> [Records shown]
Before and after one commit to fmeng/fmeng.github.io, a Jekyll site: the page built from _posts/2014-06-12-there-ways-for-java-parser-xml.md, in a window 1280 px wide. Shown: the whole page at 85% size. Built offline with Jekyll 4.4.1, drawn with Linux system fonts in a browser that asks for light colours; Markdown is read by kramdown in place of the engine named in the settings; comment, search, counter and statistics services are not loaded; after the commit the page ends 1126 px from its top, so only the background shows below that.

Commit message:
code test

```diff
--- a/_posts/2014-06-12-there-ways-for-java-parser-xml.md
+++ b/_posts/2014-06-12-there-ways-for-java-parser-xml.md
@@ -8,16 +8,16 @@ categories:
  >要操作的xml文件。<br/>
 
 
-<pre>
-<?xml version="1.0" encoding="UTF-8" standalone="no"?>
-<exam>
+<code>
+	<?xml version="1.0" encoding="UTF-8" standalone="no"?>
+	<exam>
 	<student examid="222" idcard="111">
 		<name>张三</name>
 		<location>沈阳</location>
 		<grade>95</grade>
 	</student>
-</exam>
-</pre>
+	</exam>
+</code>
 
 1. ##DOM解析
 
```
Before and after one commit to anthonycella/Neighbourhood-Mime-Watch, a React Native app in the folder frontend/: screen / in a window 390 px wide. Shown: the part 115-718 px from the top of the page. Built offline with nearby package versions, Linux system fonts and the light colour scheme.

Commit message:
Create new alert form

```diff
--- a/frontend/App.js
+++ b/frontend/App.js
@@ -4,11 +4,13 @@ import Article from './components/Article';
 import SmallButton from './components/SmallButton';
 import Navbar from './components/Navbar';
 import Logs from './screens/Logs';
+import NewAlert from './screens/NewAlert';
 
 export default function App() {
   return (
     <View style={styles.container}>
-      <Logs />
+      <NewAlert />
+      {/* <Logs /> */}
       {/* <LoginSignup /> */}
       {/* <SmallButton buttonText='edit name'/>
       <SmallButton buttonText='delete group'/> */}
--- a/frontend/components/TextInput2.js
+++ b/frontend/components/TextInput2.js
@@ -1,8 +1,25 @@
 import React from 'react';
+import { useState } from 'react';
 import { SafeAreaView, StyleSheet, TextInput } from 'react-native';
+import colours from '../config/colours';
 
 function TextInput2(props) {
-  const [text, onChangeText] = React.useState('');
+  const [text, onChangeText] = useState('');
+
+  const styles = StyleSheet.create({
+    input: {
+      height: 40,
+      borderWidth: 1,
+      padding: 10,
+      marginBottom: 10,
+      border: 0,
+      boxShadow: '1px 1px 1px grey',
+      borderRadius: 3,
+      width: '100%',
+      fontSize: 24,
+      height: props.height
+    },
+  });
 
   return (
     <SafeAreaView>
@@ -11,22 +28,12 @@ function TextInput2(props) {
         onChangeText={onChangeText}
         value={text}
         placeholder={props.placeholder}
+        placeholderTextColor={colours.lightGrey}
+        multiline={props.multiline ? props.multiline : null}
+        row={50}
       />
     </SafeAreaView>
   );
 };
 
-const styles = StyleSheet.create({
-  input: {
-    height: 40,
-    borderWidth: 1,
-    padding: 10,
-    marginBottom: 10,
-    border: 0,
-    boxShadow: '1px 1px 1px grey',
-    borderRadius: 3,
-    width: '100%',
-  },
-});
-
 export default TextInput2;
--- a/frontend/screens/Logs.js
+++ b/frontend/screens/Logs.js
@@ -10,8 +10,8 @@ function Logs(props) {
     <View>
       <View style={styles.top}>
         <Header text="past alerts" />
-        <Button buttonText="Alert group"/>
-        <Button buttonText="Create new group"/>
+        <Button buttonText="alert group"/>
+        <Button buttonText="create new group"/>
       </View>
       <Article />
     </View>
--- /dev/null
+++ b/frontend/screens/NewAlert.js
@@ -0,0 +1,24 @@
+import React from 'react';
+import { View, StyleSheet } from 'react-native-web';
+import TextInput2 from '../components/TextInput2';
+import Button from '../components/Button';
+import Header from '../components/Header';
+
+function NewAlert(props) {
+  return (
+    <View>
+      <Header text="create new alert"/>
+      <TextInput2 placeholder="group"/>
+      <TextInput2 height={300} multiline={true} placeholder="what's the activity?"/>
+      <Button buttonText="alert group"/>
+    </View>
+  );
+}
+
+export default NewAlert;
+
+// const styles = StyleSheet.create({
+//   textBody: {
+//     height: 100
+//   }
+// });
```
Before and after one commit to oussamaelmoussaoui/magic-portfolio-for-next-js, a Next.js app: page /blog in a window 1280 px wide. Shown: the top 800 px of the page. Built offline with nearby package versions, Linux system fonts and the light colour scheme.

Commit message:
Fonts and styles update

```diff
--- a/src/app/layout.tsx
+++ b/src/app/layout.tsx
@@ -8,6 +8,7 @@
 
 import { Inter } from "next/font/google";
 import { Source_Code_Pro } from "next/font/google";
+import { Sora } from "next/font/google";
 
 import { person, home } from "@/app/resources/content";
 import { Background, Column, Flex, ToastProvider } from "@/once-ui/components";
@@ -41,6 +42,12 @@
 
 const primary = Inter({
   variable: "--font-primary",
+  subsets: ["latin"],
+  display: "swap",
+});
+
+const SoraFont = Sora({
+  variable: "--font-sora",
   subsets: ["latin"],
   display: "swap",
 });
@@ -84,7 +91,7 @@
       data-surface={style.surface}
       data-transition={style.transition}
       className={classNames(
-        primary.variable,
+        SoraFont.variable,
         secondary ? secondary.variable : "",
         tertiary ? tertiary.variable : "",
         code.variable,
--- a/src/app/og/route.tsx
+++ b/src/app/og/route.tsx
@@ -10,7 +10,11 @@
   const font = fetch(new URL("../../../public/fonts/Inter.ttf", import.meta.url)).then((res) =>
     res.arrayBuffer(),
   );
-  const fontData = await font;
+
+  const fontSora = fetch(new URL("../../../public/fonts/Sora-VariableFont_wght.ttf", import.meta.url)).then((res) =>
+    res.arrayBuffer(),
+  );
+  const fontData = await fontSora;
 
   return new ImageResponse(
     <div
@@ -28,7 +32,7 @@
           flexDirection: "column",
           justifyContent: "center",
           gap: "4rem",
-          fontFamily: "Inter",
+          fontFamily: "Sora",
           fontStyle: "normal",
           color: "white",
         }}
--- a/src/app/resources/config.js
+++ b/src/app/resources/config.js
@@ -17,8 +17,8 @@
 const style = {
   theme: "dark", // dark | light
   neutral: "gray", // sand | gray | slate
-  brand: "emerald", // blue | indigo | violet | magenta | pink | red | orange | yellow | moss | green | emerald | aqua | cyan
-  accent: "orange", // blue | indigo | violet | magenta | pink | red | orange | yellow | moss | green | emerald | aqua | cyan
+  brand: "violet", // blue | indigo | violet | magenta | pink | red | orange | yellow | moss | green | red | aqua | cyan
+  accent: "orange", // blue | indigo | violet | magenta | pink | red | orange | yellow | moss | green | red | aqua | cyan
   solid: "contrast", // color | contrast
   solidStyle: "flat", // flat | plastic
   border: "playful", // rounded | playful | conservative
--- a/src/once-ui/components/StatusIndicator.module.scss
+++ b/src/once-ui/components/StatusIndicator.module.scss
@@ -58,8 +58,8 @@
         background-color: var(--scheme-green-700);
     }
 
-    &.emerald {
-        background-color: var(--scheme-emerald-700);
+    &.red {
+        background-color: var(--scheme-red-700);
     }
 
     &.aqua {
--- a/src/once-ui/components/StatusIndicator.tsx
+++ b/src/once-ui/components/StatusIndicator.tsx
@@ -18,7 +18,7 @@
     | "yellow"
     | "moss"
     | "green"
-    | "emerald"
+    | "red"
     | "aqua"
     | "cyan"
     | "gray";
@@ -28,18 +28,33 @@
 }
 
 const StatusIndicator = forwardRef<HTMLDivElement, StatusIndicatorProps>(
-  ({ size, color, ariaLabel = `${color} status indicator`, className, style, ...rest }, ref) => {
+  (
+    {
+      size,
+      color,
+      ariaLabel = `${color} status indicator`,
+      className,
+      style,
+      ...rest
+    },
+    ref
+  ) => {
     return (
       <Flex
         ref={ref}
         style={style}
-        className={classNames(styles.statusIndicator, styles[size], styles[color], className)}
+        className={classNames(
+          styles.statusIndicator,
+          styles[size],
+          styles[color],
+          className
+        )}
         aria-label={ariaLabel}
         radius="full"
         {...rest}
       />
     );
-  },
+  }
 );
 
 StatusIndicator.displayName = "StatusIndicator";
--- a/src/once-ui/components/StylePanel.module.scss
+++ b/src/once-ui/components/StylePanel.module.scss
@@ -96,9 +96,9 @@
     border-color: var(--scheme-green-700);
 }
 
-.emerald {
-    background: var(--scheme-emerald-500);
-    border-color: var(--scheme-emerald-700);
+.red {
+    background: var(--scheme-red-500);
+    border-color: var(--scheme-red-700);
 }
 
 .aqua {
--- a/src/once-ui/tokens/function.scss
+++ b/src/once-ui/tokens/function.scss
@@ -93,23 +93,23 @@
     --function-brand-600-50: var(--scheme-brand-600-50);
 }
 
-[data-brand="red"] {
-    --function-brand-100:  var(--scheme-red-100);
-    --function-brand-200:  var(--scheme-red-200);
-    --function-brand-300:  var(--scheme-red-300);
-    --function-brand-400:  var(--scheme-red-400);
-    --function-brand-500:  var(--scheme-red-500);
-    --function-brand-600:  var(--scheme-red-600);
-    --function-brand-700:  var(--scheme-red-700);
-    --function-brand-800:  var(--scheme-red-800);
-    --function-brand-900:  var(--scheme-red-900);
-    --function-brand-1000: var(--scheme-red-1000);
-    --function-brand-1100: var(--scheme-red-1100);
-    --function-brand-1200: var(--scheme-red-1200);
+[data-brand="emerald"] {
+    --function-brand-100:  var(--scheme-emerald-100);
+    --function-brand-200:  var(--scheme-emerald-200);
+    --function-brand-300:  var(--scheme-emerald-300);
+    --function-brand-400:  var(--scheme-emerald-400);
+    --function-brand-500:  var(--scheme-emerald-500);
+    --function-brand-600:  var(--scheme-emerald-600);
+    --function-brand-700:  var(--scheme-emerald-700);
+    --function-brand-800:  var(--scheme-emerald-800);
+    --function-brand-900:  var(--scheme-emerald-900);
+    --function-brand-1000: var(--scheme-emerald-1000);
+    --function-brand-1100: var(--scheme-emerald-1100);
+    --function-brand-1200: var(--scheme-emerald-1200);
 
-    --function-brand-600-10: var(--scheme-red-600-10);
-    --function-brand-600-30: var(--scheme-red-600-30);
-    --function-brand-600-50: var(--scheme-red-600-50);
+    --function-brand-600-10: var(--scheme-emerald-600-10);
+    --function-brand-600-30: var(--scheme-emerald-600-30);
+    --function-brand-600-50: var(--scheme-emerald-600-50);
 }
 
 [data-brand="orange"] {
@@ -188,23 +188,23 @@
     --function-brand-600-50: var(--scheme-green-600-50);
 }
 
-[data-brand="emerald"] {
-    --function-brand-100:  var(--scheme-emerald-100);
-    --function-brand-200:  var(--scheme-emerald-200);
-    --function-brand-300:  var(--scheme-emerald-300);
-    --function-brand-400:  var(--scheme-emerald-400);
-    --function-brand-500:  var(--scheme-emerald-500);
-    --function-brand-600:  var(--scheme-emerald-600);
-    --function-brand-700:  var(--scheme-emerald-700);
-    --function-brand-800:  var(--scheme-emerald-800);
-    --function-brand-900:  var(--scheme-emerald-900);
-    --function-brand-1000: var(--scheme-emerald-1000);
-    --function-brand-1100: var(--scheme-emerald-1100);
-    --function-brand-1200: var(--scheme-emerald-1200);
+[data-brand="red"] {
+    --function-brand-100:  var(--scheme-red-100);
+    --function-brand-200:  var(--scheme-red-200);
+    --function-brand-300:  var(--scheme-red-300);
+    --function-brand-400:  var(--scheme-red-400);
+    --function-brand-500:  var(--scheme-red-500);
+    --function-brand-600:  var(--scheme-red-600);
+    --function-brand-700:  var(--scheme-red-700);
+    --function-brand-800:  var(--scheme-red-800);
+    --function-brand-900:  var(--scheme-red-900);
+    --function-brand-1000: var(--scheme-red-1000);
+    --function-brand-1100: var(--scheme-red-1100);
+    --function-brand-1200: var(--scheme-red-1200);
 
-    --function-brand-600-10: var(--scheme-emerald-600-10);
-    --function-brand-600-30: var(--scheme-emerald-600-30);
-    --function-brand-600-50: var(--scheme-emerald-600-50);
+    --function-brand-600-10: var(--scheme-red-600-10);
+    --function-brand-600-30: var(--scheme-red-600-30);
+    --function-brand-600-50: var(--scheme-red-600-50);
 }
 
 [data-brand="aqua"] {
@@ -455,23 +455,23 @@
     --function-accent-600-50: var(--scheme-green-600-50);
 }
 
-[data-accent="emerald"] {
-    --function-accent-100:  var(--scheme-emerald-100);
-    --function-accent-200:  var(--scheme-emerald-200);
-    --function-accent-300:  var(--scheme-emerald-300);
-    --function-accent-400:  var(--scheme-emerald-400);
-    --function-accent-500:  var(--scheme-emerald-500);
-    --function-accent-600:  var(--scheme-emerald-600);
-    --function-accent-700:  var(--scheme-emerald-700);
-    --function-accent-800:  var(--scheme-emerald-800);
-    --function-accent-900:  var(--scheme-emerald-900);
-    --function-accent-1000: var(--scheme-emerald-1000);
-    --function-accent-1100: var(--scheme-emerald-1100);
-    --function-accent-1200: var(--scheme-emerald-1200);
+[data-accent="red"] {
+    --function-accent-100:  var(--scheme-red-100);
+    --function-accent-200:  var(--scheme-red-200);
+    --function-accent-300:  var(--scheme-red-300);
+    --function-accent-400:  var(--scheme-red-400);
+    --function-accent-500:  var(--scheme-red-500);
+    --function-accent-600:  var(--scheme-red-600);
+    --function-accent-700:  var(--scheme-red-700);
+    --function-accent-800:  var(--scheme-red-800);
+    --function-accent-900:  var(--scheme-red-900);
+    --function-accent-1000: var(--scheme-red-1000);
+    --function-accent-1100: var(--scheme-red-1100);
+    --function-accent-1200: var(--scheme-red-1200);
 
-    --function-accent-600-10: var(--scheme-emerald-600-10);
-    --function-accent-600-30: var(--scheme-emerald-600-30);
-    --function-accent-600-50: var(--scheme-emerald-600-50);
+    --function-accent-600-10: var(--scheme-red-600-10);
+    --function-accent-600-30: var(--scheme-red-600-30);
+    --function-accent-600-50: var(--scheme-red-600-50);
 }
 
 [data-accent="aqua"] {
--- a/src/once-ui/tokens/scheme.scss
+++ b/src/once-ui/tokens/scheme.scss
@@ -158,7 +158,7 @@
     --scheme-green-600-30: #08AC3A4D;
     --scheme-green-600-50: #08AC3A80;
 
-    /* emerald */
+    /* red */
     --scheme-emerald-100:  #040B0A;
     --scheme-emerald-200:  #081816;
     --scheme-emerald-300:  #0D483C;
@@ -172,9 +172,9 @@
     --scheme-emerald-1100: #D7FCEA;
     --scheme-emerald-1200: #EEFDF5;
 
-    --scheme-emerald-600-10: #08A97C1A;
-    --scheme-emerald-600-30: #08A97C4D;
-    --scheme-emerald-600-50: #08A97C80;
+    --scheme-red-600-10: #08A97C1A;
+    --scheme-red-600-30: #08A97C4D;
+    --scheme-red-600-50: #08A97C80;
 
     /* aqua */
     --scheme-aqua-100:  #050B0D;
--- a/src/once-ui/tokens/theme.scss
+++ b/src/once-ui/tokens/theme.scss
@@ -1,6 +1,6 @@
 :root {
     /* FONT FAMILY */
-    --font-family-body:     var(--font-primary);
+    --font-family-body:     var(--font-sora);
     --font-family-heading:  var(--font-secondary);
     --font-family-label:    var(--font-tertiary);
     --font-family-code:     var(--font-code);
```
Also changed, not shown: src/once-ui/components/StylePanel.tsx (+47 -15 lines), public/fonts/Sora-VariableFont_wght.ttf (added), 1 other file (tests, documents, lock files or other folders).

> [Instructions for the task] Every line in the data that holds the string "SafeAreaView" should be returned.

> [Answer]
 import { SafeAreaView, StyleSheet, TextInput } from 'react-native';
     <SafeAreaView>
     </SafeAreaView>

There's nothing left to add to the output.